The panel -- which included speakers from Indianapolis Power & Light (IPL), the Regulatory Assistance Project and Ohio State University -- took a broad view of storage, going beyond batteries. For example, thermal storage, leveraging the capabilities of water heaters or precooling a home ahead of a hot afternoon, coupled with demand management programs, can be used to lower congestion at specific points on the grid.
These programs go well beyond classic air conditioning cycling programs to lower system peak demand on hot summer days. Battery storage or electric vehicles can work in much the same way -- charging off-peak, avoiding critical peaks, or absorbing excess solar generation. Further, if they can be strategically deployed to take advantage of their value in specific locations, they become a much more powerful tool for delaying wires upgrades.
Check out SEPA’s new report on assessing the locational value of DERs here.
Lin Franks from IPL discussed the utility’s new 20 MW battery project, which provides frequency response to the grid and is the first such facility in the Midcontinent Independent System Operator (MISO) region. (Lin said that IPL’s parent company, AES, actually developed a battery project in the early 20th century, but no one remembers what it was used for.)

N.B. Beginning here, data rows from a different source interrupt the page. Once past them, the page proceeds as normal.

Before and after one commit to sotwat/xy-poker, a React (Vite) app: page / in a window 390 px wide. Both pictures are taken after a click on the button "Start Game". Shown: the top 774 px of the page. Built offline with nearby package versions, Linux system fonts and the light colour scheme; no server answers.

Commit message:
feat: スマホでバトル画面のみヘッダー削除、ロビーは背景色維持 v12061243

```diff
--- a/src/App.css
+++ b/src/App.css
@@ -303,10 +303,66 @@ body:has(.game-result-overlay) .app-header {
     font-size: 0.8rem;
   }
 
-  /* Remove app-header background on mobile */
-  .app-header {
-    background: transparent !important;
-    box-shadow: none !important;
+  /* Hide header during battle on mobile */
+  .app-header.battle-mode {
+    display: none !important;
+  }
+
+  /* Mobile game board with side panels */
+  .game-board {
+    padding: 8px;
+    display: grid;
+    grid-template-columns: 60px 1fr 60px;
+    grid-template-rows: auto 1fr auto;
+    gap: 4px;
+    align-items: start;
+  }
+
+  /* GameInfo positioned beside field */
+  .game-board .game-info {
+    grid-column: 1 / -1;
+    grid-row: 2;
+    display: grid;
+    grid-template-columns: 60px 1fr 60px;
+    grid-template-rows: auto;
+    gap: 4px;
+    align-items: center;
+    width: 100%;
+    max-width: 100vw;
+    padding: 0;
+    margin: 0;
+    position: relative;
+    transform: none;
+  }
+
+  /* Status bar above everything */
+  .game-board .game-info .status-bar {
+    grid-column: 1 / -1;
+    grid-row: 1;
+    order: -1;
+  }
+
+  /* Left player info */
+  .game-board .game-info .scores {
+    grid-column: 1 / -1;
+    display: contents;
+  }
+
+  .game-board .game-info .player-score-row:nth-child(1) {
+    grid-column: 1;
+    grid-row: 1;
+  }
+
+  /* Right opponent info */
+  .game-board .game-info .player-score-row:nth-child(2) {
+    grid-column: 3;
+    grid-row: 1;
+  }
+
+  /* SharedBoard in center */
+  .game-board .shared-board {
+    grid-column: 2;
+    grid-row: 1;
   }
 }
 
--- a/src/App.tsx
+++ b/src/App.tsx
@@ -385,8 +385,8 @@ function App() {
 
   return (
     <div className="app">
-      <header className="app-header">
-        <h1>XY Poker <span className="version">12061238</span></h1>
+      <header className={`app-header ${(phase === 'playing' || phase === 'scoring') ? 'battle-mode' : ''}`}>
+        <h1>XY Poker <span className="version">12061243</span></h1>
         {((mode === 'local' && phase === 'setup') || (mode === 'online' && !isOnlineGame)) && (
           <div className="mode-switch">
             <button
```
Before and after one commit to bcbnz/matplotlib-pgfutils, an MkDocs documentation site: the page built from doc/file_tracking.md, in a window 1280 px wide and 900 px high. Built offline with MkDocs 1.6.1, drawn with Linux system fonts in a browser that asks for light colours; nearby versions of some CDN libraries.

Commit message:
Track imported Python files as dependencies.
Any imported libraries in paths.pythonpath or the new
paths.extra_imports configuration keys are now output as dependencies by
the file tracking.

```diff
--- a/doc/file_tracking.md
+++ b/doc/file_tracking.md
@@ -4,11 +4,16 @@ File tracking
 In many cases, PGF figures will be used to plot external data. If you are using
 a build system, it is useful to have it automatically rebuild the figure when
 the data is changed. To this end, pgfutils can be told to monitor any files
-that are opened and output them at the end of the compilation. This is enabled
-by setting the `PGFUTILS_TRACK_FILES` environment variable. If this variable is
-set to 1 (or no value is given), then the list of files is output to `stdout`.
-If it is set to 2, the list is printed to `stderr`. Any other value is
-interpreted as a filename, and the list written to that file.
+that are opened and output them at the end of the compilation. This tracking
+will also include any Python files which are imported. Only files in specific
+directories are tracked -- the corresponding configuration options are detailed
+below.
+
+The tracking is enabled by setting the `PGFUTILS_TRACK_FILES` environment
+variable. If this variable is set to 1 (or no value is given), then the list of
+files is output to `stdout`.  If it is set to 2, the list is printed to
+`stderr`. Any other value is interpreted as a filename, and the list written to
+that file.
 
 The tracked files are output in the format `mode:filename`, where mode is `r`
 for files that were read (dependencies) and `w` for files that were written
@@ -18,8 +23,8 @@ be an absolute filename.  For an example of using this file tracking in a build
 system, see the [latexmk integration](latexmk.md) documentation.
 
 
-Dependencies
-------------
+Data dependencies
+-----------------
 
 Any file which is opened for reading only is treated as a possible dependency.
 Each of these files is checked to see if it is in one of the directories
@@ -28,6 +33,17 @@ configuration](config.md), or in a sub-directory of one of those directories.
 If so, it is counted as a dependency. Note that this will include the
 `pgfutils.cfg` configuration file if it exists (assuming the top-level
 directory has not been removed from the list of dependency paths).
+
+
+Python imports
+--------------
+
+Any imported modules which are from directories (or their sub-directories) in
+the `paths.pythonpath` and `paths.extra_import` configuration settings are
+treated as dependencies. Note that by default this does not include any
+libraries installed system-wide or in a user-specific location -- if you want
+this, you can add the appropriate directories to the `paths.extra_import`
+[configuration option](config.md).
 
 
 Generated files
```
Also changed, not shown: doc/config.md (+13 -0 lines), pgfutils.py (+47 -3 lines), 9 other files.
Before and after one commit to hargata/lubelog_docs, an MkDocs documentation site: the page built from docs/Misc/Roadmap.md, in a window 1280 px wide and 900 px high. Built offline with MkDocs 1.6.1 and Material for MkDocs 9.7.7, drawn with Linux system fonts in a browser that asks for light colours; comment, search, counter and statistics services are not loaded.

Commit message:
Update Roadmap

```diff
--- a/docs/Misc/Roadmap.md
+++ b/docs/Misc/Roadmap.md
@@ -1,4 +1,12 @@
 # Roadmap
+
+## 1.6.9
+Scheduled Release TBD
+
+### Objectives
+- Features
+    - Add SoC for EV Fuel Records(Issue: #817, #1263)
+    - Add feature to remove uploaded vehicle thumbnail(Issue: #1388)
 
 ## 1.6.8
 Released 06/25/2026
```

MISO doesn’t yet have an established ancillary services market in which batteries could provide grid support, as they can in the Mid-Atlantic and Midwestern region covered by PJM Interconnection. The IPL project is being used to demonstrate and build expertise on the technical and operational capabilities of storage, rather than for specific economic returns. One key issue still to be decided is under what conditions regulated utilities will own batteries or partner with technology providers on projects in the emerging storage market. Such markets naturally contain economic risks, and how these risks will be allocated is an issue regulators need to assess.
In the end, the key for utilities and regulators is to begin integrating these non-wire options into transmission and distribution planning processes. Whether it is demand response or battery storage, being aware of these nontraditional alternatives is the first step. The second is to integrate them into utility or system operator cost and performance comparisons.
SEPA's DER capabilities matrix shows the potential of distributed resources to provide grid support services. (Source: "Distributed Energy Resource Capabilities Guide."
While neither of these strategies is particularly ground-breaking, changing decades-old processes takes time. New approaches to solution deployment may also be needed. For example, the lead times for building up a fleet of thermostats or deploying large-scale batteries are likely different -- and shorter -- than traditional, multi-year time frames for deploying new power plants or transmission or distribution lines.
Transmission lines are not cheap, and lowering the risks related to making big capital investments in a rapidly changing environment is a prudent course of action. Non-wire options will not universally replace the need for new wires -- or totally mitigate the associated financial risks -- but they can provide flexible options for saving money and diversifying resources in the emerging modern electric grid.
Mike Taylor is SEPA’s Principal of Knowledge and Interim Director of Communications. He can be reached at email@example.com.
SEPA has released three reports thus far in its Beyond the Meter series; all are available on the SEPA website here.